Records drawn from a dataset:
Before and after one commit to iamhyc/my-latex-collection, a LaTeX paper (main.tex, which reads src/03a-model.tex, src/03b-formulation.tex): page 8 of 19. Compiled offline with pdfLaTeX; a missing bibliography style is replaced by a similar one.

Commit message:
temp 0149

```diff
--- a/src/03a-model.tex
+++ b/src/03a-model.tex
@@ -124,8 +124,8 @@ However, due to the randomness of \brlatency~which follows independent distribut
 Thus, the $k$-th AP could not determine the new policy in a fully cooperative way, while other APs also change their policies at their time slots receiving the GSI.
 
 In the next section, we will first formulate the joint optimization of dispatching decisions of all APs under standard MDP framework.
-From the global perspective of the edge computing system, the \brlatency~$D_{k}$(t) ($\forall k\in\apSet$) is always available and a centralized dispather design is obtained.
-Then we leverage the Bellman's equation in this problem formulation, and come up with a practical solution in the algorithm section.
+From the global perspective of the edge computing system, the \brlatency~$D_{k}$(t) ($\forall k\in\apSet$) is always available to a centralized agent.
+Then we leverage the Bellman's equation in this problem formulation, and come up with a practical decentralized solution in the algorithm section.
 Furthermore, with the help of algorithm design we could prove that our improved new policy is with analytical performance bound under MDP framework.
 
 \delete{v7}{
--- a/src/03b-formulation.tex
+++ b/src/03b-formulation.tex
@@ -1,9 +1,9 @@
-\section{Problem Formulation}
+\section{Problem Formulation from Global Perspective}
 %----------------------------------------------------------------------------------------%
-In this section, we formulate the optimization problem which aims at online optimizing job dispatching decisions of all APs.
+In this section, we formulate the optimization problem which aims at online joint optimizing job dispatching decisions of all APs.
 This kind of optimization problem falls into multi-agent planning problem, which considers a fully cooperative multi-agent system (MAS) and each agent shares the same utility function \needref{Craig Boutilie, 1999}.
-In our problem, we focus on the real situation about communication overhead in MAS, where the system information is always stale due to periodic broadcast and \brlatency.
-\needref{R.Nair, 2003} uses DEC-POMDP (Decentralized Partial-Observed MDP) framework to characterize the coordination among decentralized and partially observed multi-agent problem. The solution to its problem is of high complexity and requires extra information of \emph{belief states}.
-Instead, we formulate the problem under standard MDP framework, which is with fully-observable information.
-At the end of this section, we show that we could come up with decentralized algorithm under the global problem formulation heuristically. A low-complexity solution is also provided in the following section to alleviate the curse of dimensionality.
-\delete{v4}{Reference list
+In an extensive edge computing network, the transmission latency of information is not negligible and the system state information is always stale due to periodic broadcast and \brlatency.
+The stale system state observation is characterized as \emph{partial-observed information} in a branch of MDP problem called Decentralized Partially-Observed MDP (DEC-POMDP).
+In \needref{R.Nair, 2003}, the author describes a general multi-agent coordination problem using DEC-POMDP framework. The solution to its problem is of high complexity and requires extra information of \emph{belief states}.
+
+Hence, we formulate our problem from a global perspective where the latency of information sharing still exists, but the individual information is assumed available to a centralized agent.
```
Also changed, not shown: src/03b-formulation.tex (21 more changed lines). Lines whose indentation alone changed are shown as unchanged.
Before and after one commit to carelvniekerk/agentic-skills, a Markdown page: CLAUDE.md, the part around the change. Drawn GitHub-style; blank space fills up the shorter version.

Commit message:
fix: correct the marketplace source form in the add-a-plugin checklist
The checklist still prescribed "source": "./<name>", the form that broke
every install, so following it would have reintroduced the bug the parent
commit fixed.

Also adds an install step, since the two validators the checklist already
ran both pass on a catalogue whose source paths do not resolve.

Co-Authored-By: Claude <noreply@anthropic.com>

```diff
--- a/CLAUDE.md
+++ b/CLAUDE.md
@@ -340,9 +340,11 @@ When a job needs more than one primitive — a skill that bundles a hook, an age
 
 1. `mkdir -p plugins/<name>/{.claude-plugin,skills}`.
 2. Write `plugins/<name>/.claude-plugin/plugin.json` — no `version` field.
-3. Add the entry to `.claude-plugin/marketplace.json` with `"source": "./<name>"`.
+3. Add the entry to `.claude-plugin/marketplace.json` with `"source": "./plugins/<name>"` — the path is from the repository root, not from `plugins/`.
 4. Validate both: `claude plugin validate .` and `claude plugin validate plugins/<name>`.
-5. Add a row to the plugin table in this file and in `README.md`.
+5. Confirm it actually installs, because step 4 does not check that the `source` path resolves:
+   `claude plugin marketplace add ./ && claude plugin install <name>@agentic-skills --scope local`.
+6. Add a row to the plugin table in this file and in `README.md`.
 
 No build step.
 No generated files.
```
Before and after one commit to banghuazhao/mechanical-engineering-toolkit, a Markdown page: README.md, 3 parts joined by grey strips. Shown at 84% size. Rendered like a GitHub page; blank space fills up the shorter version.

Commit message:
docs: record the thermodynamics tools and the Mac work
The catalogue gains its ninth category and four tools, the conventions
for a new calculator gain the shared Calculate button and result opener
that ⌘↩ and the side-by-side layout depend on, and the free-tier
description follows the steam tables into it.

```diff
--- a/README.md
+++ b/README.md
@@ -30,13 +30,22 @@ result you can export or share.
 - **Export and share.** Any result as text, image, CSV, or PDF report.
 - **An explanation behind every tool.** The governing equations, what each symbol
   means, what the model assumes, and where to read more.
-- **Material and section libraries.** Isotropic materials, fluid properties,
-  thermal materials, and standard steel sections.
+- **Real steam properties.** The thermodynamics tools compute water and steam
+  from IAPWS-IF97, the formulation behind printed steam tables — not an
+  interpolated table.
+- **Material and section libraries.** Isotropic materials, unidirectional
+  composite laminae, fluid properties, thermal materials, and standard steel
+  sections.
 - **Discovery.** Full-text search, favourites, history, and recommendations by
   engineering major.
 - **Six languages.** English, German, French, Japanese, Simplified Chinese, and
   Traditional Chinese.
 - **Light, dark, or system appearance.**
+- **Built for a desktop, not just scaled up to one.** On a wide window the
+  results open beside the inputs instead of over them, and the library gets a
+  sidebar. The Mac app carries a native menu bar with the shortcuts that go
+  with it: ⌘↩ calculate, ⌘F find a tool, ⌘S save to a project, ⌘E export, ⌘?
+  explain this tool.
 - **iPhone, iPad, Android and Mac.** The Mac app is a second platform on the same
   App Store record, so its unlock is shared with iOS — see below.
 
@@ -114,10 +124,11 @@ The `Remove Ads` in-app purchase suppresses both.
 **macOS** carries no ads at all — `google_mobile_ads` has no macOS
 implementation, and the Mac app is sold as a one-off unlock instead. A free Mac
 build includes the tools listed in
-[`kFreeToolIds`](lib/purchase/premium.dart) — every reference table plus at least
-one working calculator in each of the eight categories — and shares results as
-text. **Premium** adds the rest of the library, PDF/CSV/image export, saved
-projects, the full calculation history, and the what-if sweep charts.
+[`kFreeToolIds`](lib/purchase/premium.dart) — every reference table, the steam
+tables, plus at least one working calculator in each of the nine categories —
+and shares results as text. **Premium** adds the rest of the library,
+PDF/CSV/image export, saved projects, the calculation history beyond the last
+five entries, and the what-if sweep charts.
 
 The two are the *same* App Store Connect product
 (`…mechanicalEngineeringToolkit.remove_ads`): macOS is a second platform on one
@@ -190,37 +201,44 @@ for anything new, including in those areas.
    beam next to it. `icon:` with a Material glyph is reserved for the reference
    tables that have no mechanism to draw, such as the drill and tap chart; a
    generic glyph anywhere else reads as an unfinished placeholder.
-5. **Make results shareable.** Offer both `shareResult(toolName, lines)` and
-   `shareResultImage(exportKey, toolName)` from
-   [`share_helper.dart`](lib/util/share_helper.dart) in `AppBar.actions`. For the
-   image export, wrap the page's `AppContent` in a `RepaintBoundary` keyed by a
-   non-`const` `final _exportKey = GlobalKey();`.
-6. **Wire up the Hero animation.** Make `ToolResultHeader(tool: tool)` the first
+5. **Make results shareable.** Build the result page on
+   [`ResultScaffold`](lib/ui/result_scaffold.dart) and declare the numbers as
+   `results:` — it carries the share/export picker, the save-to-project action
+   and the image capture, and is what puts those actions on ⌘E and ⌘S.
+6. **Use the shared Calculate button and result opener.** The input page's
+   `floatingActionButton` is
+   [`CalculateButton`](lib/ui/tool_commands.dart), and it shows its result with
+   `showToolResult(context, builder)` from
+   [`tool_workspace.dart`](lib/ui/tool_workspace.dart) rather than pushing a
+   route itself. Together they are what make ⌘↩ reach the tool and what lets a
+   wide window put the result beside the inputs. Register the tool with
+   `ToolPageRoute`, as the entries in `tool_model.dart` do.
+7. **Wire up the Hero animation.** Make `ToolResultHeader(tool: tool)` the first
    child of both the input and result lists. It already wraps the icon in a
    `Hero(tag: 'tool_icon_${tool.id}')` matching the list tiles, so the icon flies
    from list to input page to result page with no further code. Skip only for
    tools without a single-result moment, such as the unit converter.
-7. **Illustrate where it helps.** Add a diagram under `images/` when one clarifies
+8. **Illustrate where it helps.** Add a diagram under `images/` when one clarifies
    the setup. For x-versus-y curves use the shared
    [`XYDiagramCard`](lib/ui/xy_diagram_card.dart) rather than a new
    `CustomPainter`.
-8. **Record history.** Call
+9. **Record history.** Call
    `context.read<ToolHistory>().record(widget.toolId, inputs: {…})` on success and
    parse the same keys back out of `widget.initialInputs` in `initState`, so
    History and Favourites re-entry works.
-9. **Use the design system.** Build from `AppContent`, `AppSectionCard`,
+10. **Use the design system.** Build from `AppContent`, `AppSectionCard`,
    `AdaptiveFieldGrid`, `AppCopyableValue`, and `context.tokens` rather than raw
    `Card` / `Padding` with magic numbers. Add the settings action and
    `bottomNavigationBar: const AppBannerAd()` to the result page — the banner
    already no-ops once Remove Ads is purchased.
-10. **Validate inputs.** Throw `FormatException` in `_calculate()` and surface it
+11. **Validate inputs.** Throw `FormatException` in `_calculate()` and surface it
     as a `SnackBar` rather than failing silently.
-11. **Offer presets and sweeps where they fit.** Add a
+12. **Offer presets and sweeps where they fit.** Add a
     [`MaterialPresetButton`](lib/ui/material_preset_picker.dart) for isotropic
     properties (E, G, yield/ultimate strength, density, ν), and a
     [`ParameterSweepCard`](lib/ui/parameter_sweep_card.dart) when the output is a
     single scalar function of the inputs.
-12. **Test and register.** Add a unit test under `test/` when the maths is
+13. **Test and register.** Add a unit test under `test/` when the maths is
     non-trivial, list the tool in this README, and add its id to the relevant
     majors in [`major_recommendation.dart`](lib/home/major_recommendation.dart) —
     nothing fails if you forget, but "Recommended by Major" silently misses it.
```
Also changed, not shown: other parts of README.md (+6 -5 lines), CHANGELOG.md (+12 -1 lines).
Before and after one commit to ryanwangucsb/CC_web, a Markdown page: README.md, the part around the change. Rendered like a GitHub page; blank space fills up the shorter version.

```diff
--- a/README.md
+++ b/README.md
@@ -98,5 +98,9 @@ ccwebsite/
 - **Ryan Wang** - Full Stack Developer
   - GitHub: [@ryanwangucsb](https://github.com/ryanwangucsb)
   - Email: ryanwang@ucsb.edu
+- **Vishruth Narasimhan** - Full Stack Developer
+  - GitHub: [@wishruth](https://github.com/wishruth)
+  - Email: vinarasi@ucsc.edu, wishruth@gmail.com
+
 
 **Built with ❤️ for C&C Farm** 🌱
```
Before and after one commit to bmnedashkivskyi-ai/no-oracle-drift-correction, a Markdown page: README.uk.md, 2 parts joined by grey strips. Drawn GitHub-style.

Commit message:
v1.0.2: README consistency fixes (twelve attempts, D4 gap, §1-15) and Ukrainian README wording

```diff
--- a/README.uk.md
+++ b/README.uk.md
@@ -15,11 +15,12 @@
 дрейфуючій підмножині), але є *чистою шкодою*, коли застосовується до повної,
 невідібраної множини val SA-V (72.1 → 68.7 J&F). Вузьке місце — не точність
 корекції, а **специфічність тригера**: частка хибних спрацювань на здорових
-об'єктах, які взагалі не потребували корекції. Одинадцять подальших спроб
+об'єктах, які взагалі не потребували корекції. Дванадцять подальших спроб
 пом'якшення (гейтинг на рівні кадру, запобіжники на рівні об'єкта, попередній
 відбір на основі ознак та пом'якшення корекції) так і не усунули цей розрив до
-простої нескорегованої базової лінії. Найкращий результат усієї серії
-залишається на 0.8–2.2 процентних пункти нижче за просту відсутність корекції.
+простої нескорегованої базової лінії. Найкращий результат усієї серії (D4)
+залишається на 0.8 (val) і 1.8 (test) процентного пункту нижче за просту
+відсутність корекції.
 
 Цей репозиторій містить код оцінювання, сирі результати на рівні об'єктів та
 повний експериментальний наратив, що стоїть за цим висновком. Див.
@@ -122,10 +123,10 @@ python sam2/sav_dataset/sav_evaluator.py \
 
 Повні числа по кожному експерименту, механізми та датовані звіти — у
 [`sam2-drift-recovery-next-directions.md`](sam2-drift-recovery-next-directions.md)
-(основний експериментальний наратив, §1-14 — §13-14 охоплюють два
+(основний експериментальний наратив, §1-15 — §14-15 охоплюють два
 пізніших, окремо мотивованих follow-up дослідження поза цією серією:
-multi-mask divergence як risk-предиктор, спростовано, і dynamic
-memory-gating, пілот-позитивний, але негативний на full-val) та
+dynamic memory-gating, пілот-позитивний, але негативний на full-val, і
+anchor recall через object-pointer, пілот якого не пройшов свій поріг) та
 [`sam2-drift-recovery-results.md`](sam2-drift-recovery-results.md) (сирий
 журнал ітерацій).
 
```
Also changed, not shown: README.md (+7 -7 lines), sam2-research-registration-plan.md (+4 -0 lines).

About this task: Among the lines above, please find those with "shorter" and copy them.

Written response:
Before and after one commit to carelvniekerk/agentic-skills, a Markdown page: CLAUDE.md, the part around the change. Drawn GitHub-style; blank space fills up the shorter version.
Before and after one commit to banghuazhao/mechanical-engineering-toolkit, a Markdown page: README.md, 3 parts joined by grey strips. Shown at 84% size. Rendered like a GitHub page; blank space fills up the shorter version.
Before and after one commit to ryanwangucsb/CC_web, a Markdown page: README.md, the part around the change. Rendered like a GitHub page; blank space fills up the shorter version.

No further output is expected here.